Objective: This study examined the relationship of in-hospital death and 13 conditions likely to have been present prior to the patient's admission to the hospital, defined using secondary discharge diagnosis codes.
Data sources and study setting: 1988 California computerized hospital discharge abstract data, including 24 secondary diagnosis coding slots, from all general, acute care hospitals.
Study design: The odds ratio for in-hospital death associated with each of 13 chronic conditions was computed from a multivariable logistic regression using patient age and all chronic conditions to predict in-hospital death.
Data extraction: All 1,949,276 general medical and surgical admissions of persons over 17 years of age were included. Patients were assigned to four groups according to the mortality rate of their reason for admission; some analyses separated medical and surgical hospitalizations.
Principal findings: Overall mortality was 4.4 percent. For all cases, mortality varied by chronic condition, ranging from 5.3 percent for coronary artery disease to 18.6 percent for nutritional deficiencies. The odds ratios associated with the presence of a chronic condition were generally highest for patients in the rare mortality group. Although chronic conditions were more commonly listed for medical patients, the associated odds ratios were generally higher for surgical patients, particularly in lower mortality groups.

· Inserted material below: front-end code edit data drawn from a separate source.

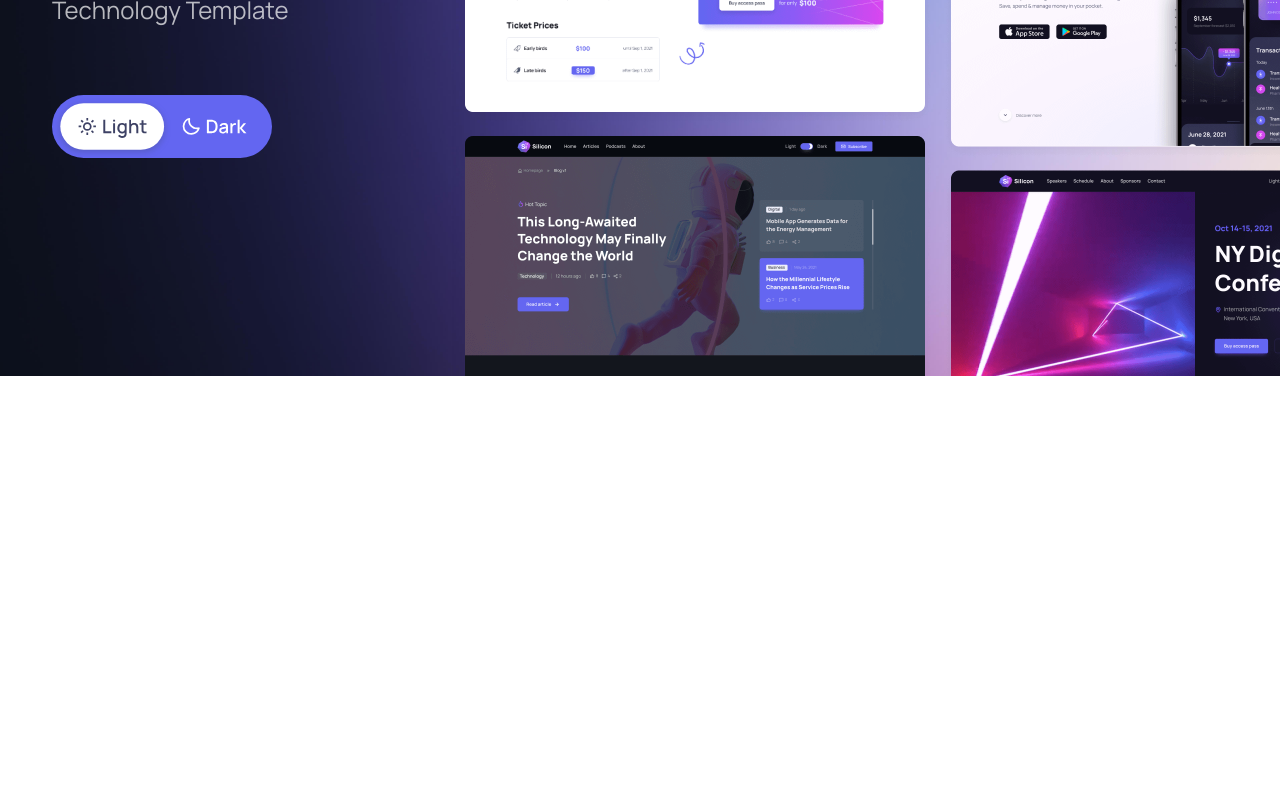
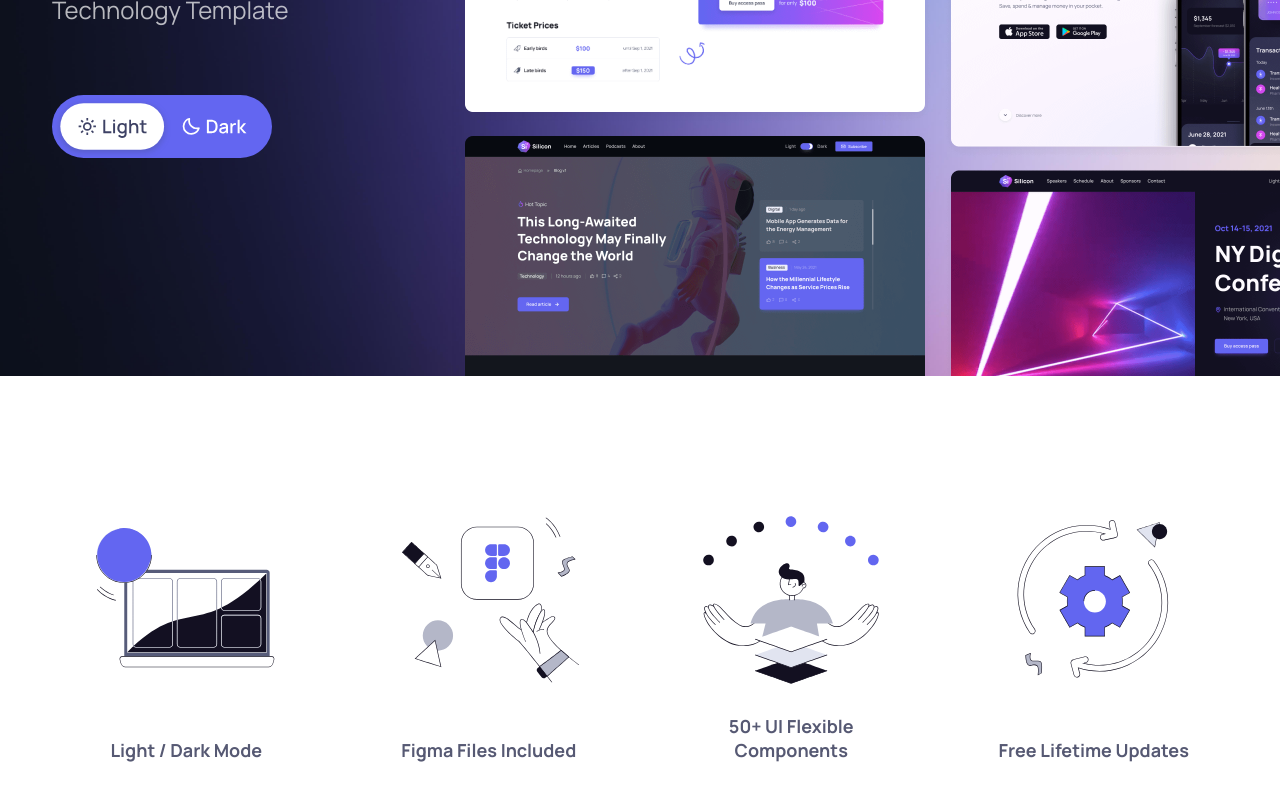
Before and after one commit to seungmin2ee/dxworks-test, a React (Create React App) app: page / in a window 1280 px wide. Shown: the part 424-1224 px from the top of the page. Before the commit the page ends 800 px from the top, so only its background shows below. Built offline with nearby package versions, Linux system fonts and the light colour scheme.

Commit message:
Feat: card section 구현 및 swiper 적용

```diff
--- a/package.json
+++ b/package.json
@@ -16,6 +16,7 @@
     "react": "^18.2.0",
     "react-dom": "^18.2.0",
     "react-scripts": "5.0.1",
+    "swiper": "^9.1.0",
     "typescript": "^4.9.5",
     "web-vitals": "^2.1.4"
   },
--- a/src/components/Main/Main.tsx
+++ b/src/components/Main/Main.tsx
@@ -4,6 +4,7 @@ import screens01 from "../../assets/images/screens01.png";
 import screens02 from "../../assets/images/screens02.png";
 import screens03 from "../../assets/images/screens03.png";
 import switcher from "../../assets/images/switcher.svg";
+import Slide from "../Slide/Slide";
 
 const Main = () => {
   const cx = classNames.bind(styles);
@@ -11,7 +12,7 @@ const Main = () => {
   return (
     <main>
       <section className={cx("intro")}>
-        <div className={cx("intro-container")}>
+        <div className={cx("container")}>
           <div className={cx("intro-text")}>
             <h2>Silicon</h2>
             <p>
@@ -32,7 +33,11 @@ const Main = () => {
           </div>
         </div>
       </section>
-      <section className={cx("cards")}></section>
+      <section className={cx("cards")}>
+        <div className={cx("container")}>
+          <Slide />
+        </div>
+      </section>
       <section className={cx("landings")}></section>
       <section className={cx("features")}></section>
     </main>
--- a/src/components/Main/style.module.scss
+++ b/src/components/Main/style.module.scss
@@ -4,27 +4,31 @@
 main {
   width: 100%;
 
+  /* section common style */
   section {
+    display: flex;
+    justify-content: center;
     padding: 0 4rem;
     @include large {
       padding: 0 1.8rem;
     }
+
+    .container {
+      width: 100%;
+      max-width: 132rem;
+      display: flex;
+    }
   }
 
+  /* intro section */
   .intro {
     width: 100%;
     height: 100vh;
-    display: flex;
-    justify-content: center;
     background: url('../../assets/images/bg.jpeg') center / cover no-repeat;
     overflow: hidden;
 
-    .intro-container {
-      display: flex;
-      width: 100%;
+    .container {
       height: 100%;
-      max-width: 132rem;
-
       .intro-text {
         width: 100%;
         flex: 0 0 33.3%;
@@ -102,12 +106,26 @@ main {
       }
     }
   }
+
+  /* cards section */
+  .cards {
+    width: 100%;
+    margin: 9rem 0;
+    @include large {
+      margin: 7rem 0;
+    }
+    @include regular {
+      margin: 5.6rem 0;
+    }
+  }
+
+  /* landing section */
 }
 
 @include regular {
   main {
     .intro {
-      .intro-container {
+      .container {
         justify-content: center;
         align-items: center;
 
--- /dev/null
+++ b/src/components/Slide/Slide.tsx
@@ -0,0 +1,63 @@
+import classNames from "classnames/bind";
+import styles from "./style.module.scss";
+import { Pagination } from "swiper";
+import { Swiper, SwiperSlide } from "swiper/react";
+import "swiper/scss";
+import "swiper/scss/pagination";
+import card1 from "../../assets/images/LightDarkMode.svg";
+import card2 from "../../assets/images/FigmaFilesInclude.svg";
+import card3 from "../../assets/images/50plusUIFlexibleComponents.svg";
+import card4 from "../../assets/images/FreeLifetimeUpdates.svg";
+
+const Slide = () => {
+  const cx = classNames.bind(styles);
+
+  return (
+    <Swiper
+      spaceBetween={10}
+      pagination={{
+        clickable: true,
+      }}
+      breakpoints={{
+        500: {
+          slidesPerView: 2,
+        },
+        700: {
+          slidesPerView: 3,
+        },
+        1000: {
+          slidesPerView: 4,
+        },
+      }}
+      modules={[Pagination]}
+      className="cards-slide"
+    >
+      <SwiperSlide>
+        <div className={cx("card")}>
+          <img src={card1} alt="카드 이미지1" />
+          <b>Light / Dark Mode</b>
+        </div>
+      </SwiperSlide>
+      <SwiperSlide>
+        <div className={cx("card")}>
+          <img src={card2} alt="카드 이미지2" />
+          <b>Figma Files Included</b>
+        </div>
+      </SwiperSlide>
+      <SwiperSlide>
+        <div className={cx("card")}>
+          <img src={card3} alt="카드 이미지3" />
+          <b>50+ UI Flexible Components</b>
+        </div>
+      </SwiperSlide>
+      <SwiperSlide>
+        <div className={cx("card")}>
+          <img src={card4} alt="카드 이미지4" />
+          <b>Free Lifetime Updates</b>
+        </div>
+      </SwiperSlide>
+    </Swiper>
+  );
+};
+
+export default Slide;
--- /dev/null
+++ b/src/components/Slide/style.module.scss
@@ -0,0 +1,56 @@
+@charset "utf-8";
+@import '/src/utils';
+
+:global {
+  .cards-slide {
+    >div:last-child {
+      bottom: -5px;
+    }
+  }
+
+  .swiper-slide {
+    padding: 2rem 0;
+  }
+
+  .swiper-pagination {
+    .swiper-pagination-bullet {
+      width: 5px;
+      height: 5px;
+      background-color: #b4b7c9;
+      opacity: 1;
+      transition: all 0.2s ease-in-out
+    }
+
+    .swiper-pagination-bullet-active {
+      width: 2.4rem;
+      border-radius: 50rem;
+      background-color: $purple;
+    }
+  }
+}
+
+
+.card {
+  height: 100%;
+  display: flex;
+  flex-direction: column;
+  justify-content: space-between;
+  align-items: center;
+  padding-top: 2.4rem;
+  margin: 0 8px;
+  transition: all 0.2s ease-in-out;
+
+  &:hover {
+    box-shadow: 0 5px 10px rgba(0, 0, 0, 0.08);
+    border-radius: 1rem;
+    transform: translateY(-1rem);
+  }
+
+  b {
+    padding: 2.4rem;
+    text-align: center;
+    font-size: 1.8rem;
+    font-weight: 700;
+    color: #565973;
+  }
+}
--- a/src/index.scss
+++ b/src/index.scss
@@ -1,5 +1,5 @@
 @charset "utf-8";
-@import url('https://fonts.googleapis.com/css2?family=Manrope:wght@400;500;600;800&display=swap');
+@import url('https://fonts.googleapis.com/css2?family=Manrope:wght@400;500;600;700;800&display=swap');
 
 *,*::before,*::after {
   box-sizing: border-box;
```
Also changed, not shown: src/components/Header/style.module.scss (line endings or trailing spaces), 1 other file (tests, documents, lock files or other folders).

Conclusions: Studies examining death rates need to consider the influence of chronic conditions. Chronic conditions had a particularly significant association with the likelihood of death for admission types generally associated with low mortality rates and for surgical hospitalizations. The accuracy and completeness of discharge diagnoses require further study, especially relating to chronic illnesses.